By: Troy Harrison
Testimonials are the very best marketing materials you have, bar none. I truly don’t care how good your marketing department is, how much you invest in marketing materials, etc. You will never have a better marketing piece than a testimonial from a happy customer. The trouble is that most salespeople don’t know how to get a testimonial.
That’s because a testimonial allows a prospective customer to see you through THEIR eyes – and that bridges the credibility gap. That’s the hardest thing to do when attracting new customers. So, with that in mind, I’m going to talk about a few ways to get testimonials, and show you a very recent example of the easiest way to get them.
Testimonials used to be hard to get. You had to ask your customer to write a letter on their letterhead, and sometimes they would and sometimes they wouldn’t. Even your happiest customers sometimes don’t take time to write a testimonial letter; they just get busy and it gets pushed to the bottom of the stack. Technology makes testimonials a lot easier to get. Here is how to get a testimonial in three methods, from toughest to easiest:
- The old school. Yes, you can still ask for the testimonial letter. And your odds of getting one are roughly the same as they always have been – about 50/50 if the customer is truly happy. Those aren’t bad odds and if you ask enough customers, you’re going to get one.
- The LinkedIn recommendation. Easier than the testimonial is the LinkedIn recommendation. The Recommendations section is, fortunately, one thing that LinkedIn has left in their free option (thus far), and I like it a lot. It’s pretty simple to use. Here’s LinkedIn’s tutorial on getting them. NOTE: Do not confuse LinkedIn “endorsements” with LinkedIn RECOMMENDATIONS. Their “endorsement” section is meaningless – it just asks people to check boxes. I have endorsements for things that I don’t do and have never done.
- The video testimonial. Now we’re talking! This is one way you can really make tech work for you. When you’re meeting with customers, they have a tendency to say a lot of nice things about you.
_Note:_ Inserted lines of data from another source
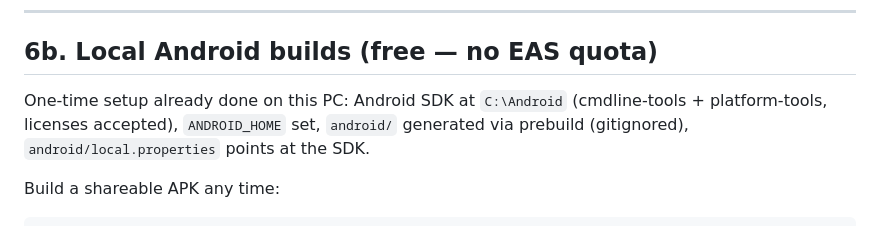
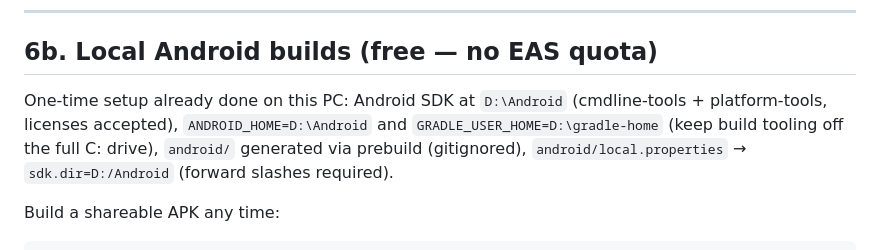
Before and after one commit to stefan334/trading-card-social, a Markdown page: PLAY_LAUNCH.md, the part around the change. Rendered like a GitHub page.

Commit message:
docs: local build tooling lives on D: (C: was full); local.properties needs forward slashes
Co-Authored-By: Claude Fable 5 <noreply@anthropic.com>

```diff
--- a/PLAY_LAUNCH.md
+++ b/PLAY_LAUNCH.md
@@ -126,10 +126,11 @@ then, registration silently no-ops — nothing breaks.
 
 ## 6b. Local Android builds (free — no EAS quota)
 
-One-time setup already done on this PC: Android SDK at `C:\Android`
-(cmdline-tools + platform-tools, licenses accepted), `ANDROID_HOME` set,
-`android/` generated via prebuild (gitignored), `android/local.properties`
-points at the SDK.
+One-time setup already done on this PC: Android SDK at `D:\Android`
+(cmdline-tools + platform-tools, licenses accepted), `ANDROID_HOME=D:\Android`
+and `GRADLE_USER_HOME=D:\gradle-home` (keep build tooling off the full C:
+drive), `android/` generated via prebuild (gitignored),
+`android/local.properties` → `sdk.dir=D:/Android` (forward slashes required).
 
 Build a shareable APK any time:
 
```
Wouldn’t it be great if prospects could see and hear them do it? You have a smartphone, right? All you have to do is ask the customer to say those things, again, on video. Explain to them why. My favorite way is to say, “I really appreciate that. You know, one way that I attract new customers is through comments like that from customers like you. Would you mind repeating those great words on video?” The vast majority of customers will be happy to do so. Then you turn on your video camera on your phone and record them.You can either just ask them to repeat what they said, or even do a little interview with them. I had just such an opportunity yesterday after a Sales Audit with Excel Linen and the raw video is below. The reason I left it raw, rather than editing out some of it (for instance, me asking questions), is that I wanted you to see how the process works. It’s easy. In fact, I probably didn’t do as good a job on this one as I could have; few of my clients are local these days, so I am a bit out of practice on face to face testimonial gathering. Still, when opportunity knocks, you answer.Wait, you’re saying that most of your sales calls are video and not face to face, so this won’t work? Sure it will. All major video conferencing platforms have an option to record. Record your conversation and then download it and convert it into a video you can use. Make the tech work FOR you, not against you.
Once you have a testimonial, USE IT. Post about your recommendations on LinkedIn. Splash the video all over social media. Have them handy on your phone to show your customers. And don’t think that a testimonial on one platform has to stay there. Transcribe video comments and put them in text form on your website. Take a LinkedIn recommendation and use it as a video frame. Once people have said how awesome you are, for the record, you have a duty to USE IT!
Now go get some testimonials. Here’s my video.